What you are trying to do is called a sparse checkout, and that feature was added in Git 1.7.0 (Feb. 2012). The steps to do a sparse clone are as follows:
mkdir <repo> cd <repo> git init git remote add -f origin <url>
This creates an empty repository with your remote, and fetches all objects but doesn’t check them out. Then do:
git config core.sparseCheckout true
Now you need to define which files/folders you want to actually check out.

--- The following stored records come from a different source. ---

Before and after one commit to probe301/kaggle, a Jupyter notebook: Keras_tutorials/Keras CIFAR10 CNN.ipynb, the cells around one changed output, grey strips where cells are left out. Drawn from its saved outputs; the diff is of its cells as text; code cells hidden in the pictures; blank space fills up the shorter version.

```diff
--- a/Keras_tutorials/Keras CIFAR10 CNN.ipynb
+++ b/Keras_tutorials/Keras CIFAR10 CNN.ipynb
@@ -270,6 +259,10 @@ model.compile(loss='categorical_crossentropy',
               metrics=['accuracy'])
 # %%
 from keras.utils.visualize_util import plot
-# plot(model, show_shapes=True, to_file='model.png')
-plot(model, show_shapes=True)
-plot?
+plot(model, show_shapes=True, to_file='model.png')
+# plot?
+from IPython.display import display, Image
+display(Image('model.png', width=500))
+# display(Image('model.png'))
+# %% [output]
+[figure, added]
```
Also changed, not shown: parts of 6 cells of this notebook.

This is done by listing them in
echo "some/dir/" >> .git/info/sparse-checkout echo "another/sub/tree" >> .git/info/sparse-checkout
Last but not least, update your empty repo with the state from the remote:
git pull origin master
You will now have files “checked out” for
another/sub/tree on your file system (with those paths still), and no other paths present.
You might want to have a look at the extended tutorial and you should probably read the official documentation for sparse checkout and read-tree.
As a function:
function git_sparse_clone() ( rurl="$1" localdir="$2" && shift 2 mkdir -p "$localdir" cd "$localdir" git init git remote add -f origin "$rurl" git config core.sparseCheckout true # Loops over remaining args for i; do echo "$i" >> .git/info/sparse-checkout done git pull origin master )
git_sparse_clone "http://github.com/tj/n" "./local/location" "/bin"
Note that this will still download the whole repository from the server – only the checkout is reduced in size. At the moment it is not possible to clone only a single directory. But if you don’t need the history of the repository, you can at least save on bandwidth by creating a shallow clone. See udondan’s answer below for information on how to combine shallow clone and sparse checkout.
As of Git 2.25.0 (Jan 2020) an experimental sparse-checkout command is added in Git:
git sparse-checkout init # same as: # git config core.sparseCheckout true git sparse-checkout set "A/B" # same as: # echo "A/B" >> .git/info/sparse-checkout git sparse-checkout list # same as: # cat .git/info/sparse-checkout